Later that year, Dr. Freeman became Chair of the Department of Speech Communications and Theatre Arts at North Carolina A & T State University in Greensboro, North Carolina. Dr. Freeman and her husband had a commuter marriage commuting between Ohio and North Carolina. Dr. Freeman returned to Norfolk, Virginia, as she would do five times in Portsmouth, Virginia, Baltimore, Maryland, and San Diego, California, to reunite their family. The couple divorced in April 2011. Backed by many years of professional experience, Dr. Freeman has worked as the president of four other academic institutions: Livingstone College, St. Paul's College, Wilberforce University, and Martin University.

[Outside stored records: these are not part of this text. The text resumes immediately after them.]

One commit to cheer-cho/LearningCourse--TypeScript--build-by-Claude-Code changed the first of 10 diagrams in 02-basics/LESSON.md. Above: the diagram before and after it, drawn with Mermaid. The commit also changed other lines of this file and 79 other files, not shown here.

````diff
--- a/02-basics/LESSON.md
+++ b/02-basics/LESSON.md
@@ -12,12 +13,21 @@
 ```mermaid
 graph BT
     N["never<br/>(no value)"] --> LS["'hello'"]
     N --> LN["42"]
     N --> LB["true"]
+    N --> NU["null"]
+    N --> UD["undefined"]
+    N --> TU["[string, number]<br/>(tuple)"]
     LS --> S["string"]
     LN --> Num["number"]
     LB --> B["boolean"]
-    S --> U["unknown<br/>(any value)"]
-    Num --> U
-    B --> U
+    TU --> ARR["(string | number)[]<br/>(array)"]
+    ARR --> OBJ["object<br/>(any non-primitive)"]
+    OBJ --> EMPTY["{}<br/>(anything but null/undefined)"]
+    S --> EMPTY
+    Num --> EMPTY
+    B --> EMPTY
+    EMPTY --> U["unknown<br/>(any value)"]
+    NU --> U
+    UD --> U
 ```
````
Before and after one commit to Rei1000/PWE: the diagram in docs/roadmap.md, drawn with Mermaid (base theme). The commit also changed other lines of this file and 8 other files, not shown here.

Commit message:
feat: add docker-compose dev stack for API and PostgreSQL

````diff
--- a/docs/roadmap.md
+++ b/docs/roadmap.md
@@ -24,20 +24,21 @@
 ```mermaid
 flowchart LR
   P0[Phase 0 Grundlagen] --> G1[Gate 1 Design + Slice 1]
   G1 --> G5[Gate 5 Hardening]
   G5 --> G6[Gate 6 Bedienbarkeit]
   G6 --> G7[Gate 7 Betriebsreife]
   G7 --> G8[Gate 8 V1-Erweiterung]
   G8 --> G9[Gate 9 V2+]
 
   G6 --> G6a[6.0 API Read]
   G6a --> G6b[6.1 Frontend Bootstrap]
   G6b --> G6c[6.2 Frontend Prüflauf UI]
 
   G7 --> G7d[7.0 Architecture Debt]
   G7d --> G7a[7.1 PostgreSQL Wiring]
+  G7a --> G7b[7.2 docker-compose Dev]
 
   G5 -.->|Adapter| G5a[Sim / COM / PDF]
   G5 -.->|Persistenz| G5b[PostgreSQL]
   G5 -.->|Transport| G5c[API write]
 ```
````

Over the years, she increased responsibility for such establishments as Morgan State University, East Tennessee State University, Orange Coast College, North Carolina A&T State University, Southern California College, and Norfolk University. She is a past president of the PanHellenic Council, a Zeta Phi Beta Sorority member, and a former Miss Phi Beta Sigma Fraternity. She is also a fellow of the American Society of Allied Health. Dr. Freeman has worked with the Virginia Board of Examiners for Audiology and Speech Pathology and the Virginia Task Force on Science and Technology.
Her activism has been through several board roles for the California Association of Instructional Administrators, the Montebello Rehabilitation Hospital, the Foundation for the Carolinas, and the Greater Opportunity Development Center, a foundation she created to help the poor improve their lives. She has mentored over 30,000 vulnerable persons to earn degrees in higher education. Dr. Freeman has been recognized in Who's Who in America and the Harlem Renaissance Award for being an Outstanding President of a Historically Black College and University.
Dr. Freeman is the author of 25 scholarly publications and the following books and albums: Step Up Sister, Step Up Sister Music with Poetry Album, Step Up Sister Poetry, and Black River. She has also served as a Pentagon fellow for the U.S. Army Center of Military History. The only woman in history to establish two NASA SEMAA Laboratories to help disadvantaged youth enter the STEM fields, Dr. Freeman is proud to have solicited funds from 65 corporations totaling 50 million dollars.
Dr. Freeman is currently a fundraising and grants writing consultant and the project director of the Bureau of Prisons Reentry CRN Project with Sampson Jefferson and Associates. Her projects range from faith-based prison reform to secondary and post-secondary classroom education strategies.